#### Dataset
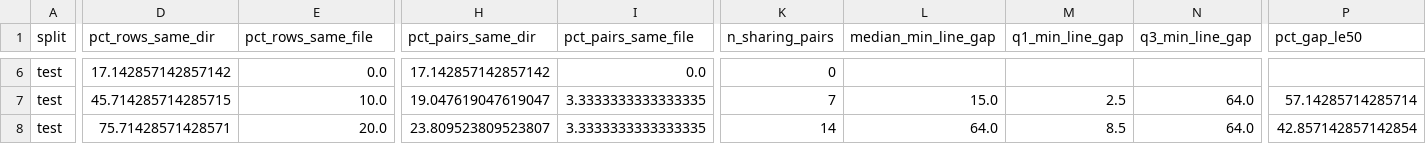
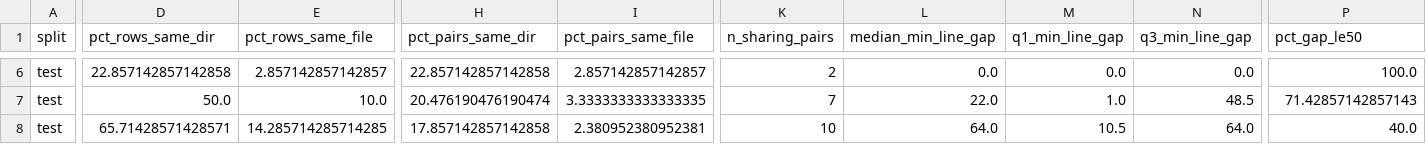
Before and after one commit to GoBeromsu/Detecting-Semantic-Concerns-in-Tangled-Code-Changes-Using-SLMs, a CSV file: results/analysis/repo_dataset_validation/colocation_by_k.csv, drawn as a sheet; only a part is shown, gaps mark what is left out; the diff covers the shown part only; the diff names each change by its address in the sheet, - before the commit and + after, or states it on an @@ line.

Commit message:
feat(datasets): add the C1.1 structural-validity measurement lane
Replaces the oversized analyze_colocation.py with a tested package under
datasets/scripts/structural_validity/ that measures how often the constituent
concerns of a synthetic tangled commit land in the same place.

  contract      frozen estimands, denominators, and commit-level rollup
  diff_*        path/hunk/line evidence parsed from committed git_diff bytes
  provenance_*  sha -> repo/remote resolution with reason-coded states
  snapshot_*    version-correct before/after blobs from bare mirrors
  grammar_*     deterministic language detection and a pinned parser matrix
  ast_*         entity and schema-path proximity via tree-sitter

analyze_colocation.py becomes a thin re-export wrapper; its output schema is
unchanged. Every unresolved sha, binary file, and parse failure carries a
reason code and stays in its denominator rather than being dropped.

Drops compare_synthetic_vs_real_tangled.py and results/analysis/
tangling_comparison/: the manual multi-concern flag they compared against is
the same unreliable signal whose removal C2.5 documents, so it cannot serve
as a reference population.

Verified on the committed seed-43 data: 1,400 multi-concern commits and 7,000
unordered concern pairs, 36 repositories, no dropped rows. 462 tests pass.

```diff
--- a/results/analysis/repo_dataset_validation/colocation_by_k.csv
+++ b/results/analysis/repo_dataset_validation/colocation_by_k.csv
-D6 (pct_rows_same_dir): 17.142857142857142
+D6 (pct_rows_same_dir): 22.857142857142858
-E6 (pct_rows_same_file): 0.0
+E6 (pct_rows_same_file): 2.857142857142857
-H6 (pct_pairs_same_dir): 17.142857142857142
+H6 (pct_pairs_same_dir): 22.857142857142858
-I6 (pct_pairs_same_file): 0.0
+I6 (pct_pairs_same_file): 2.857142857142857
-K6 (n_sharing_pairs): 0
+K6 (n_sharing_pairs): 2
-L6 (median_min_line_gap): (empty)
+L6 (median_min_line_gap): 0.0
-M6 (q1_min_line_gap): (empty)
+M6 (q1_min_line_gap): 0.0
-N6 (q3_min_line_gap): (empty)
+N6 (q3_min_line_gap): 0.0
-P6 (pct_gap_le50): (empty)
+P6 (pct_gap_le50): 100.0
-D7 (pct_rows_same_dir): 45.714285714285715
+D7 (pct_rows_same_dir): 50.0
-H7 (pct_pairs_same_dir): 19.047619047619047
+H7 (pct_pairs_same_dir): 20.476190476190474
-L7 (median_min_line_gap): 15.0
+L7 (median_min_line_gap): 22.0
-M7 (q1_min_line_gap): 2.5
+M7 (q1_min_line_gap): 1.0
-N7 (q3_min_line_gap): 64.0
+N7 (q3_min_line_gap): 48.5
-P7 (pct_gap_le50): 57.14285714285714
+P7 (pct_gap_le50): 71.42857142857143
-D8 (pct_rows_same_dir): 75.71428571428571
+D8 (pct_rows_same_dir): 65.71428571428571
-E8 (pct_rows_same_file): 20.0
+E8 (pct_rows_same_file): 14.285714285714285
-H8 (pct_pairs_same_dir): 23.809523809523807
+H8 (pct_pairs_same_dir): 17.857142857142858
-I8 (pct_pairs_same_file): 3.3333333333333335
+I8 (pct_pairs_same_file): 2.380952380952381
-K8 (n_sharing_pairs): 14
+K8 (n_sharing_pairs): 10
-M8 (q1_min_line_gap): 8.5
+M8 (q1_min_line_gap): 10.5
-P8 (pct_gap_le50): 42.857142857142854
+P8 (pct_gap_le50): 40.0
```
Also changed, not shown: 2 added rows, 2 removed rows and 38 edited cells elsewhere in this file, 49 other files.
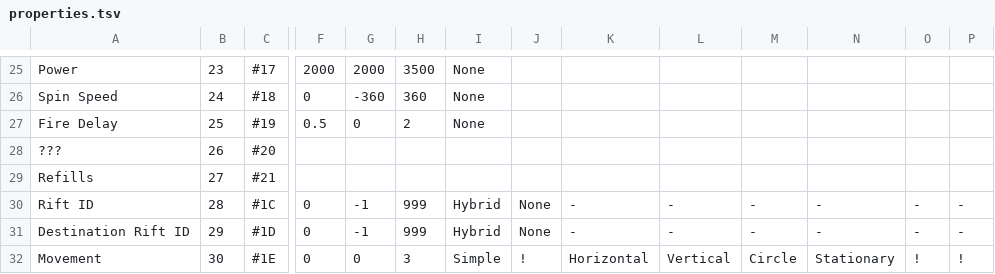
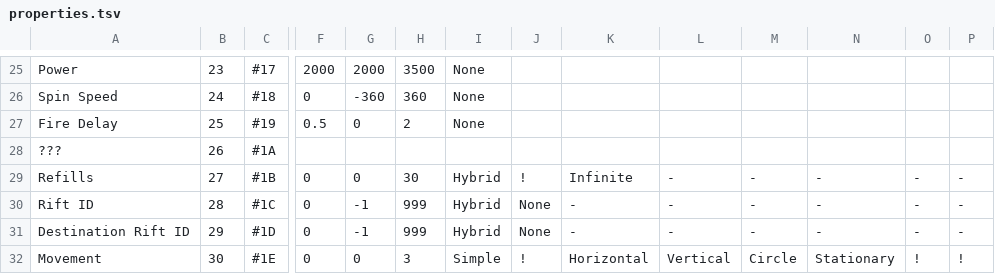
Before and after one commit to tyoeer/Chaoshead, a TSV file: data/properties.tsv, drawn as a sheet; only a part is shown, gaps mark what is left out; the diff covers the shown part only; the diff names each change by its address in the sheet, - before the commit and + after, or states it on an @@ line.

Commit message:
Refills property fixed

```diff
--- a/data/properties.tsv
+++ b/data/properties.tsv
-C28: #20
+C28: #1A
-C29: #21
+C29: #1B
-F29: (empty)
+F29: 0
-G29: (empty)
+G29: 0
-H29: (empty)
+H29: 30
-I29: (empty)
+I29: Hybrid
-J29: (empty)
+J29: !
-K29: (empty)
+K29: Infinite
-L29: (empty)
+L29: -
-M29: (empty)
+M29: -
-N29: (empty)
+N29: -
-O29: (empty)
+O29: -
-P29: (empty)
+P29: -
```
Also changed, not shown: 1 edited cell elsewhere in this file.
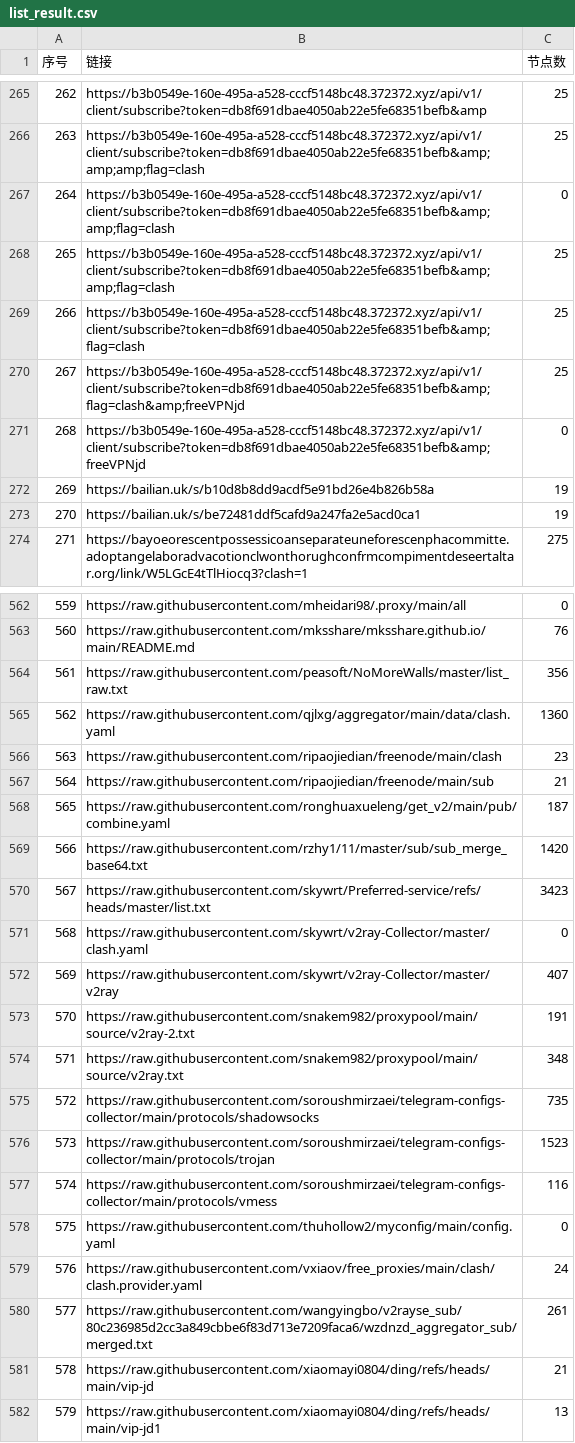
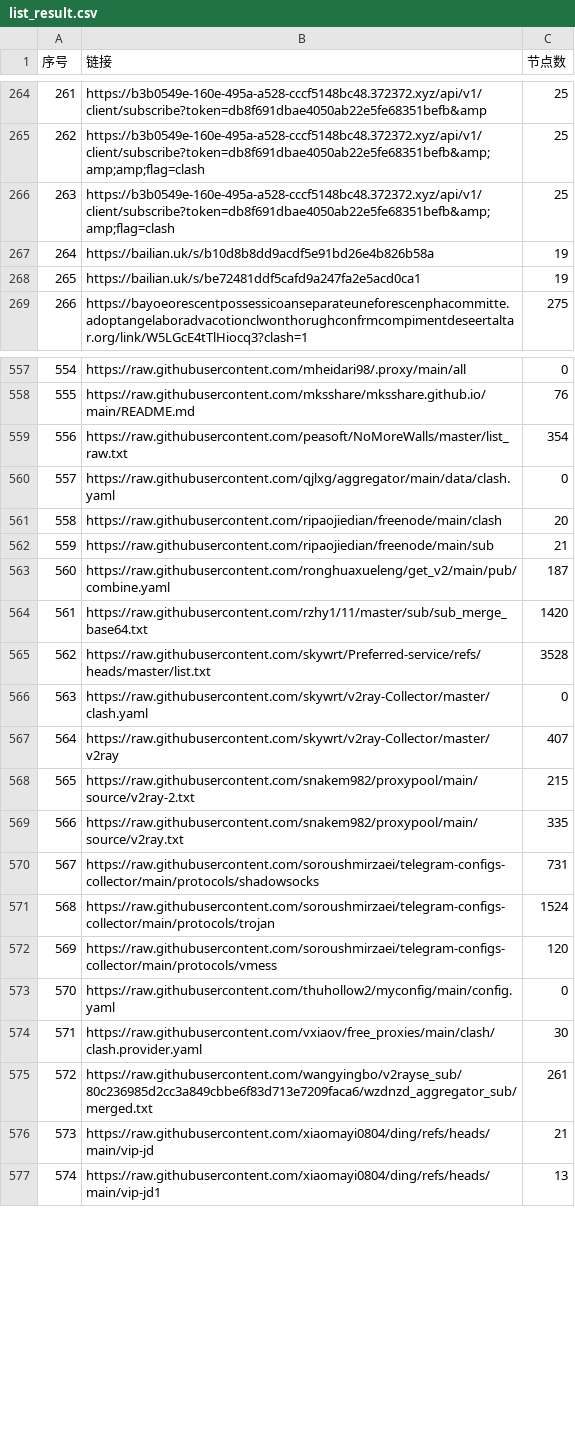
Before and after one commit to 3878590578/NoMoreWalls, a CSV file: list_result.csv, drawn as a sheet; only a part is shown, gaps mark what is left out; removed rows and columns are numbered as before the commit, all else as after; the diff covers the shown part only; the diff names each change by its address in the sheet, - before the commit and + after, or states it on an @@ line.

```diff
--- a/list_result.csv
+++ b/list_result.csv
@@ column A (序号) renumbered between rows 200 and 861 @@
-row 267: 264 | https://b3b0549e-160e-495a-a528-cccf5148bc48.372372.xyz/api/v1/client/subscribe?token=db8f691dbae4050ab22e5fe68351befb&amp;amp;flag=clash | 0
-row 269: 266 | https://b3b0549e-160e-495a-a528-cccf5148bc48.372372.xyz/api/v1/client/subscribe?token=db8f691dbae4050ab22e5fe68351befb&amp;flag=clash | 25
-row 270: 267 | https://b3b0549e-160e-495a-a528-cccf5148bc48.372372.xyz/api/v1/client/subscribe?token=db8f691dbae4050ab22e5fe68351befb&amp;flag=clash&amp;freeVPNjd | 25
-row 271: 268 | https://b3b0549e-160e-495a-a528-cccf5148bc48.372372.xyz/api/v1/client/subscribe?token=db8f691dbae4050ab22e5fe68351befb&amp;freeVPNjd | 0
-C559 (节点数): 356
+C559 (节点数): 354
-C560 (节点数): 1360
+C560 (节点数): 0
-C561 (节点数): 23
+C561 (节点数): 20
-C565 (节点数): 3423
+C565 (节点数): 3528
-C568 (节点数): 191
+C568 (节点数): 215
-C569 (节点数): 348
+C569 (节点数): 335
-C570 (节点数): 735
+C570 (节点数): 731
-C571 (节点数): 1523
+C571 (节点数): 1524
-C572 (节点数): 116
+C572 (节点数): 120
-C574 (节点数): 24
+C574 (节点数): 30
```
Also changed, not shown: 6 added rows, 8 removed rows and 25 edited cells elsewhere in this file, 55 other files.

#### Exercise aim
With all pictures removed, reproduce the lines from the top of the entries above through the line containing "analyze_colocation.py becomes a", exactly as written.

#### Task answer
Before and after one commit to GoBeromsu/Detecting-Semantic-Concerns-in-Tangled-Code-Changes-Using-SLMs, a CSV file: results/analysis/repo_dataset_validation/colocation_by_k.csv, drawn as a sheet; only a part is shown, gaps mark what is left out; the diff covers the shown part only; the diff names each change by its address in the sheet, - before the commit and + after, or states it on an @@ line.

Commit message:
feat(datasets): add the C1.1 structural-validity measurement lane
Replaces the oversized analyze_colocation.py with a tested package under
datasets/scripts/structural_validity/ that measures how often the constituent
concerns of a synthetic tangled commit land in the same place.

  contract      frozen estimands, denominators, and commit-level rollup
  diff_*        path/hunk/line evidence parsed from committed git_diff bytes
  provenance_*  sha -> repo/remote resolution with reason-coded states
  snapshot_*    version-correct before/after blobs from bare mirrors
  grammar_*     deterministic language detection and a pinned parser matrix
  ast_*         entity and schema-path proximity via tree-sitter

analyze_colocation.py becomes a thin re-export wrapper; its output schema is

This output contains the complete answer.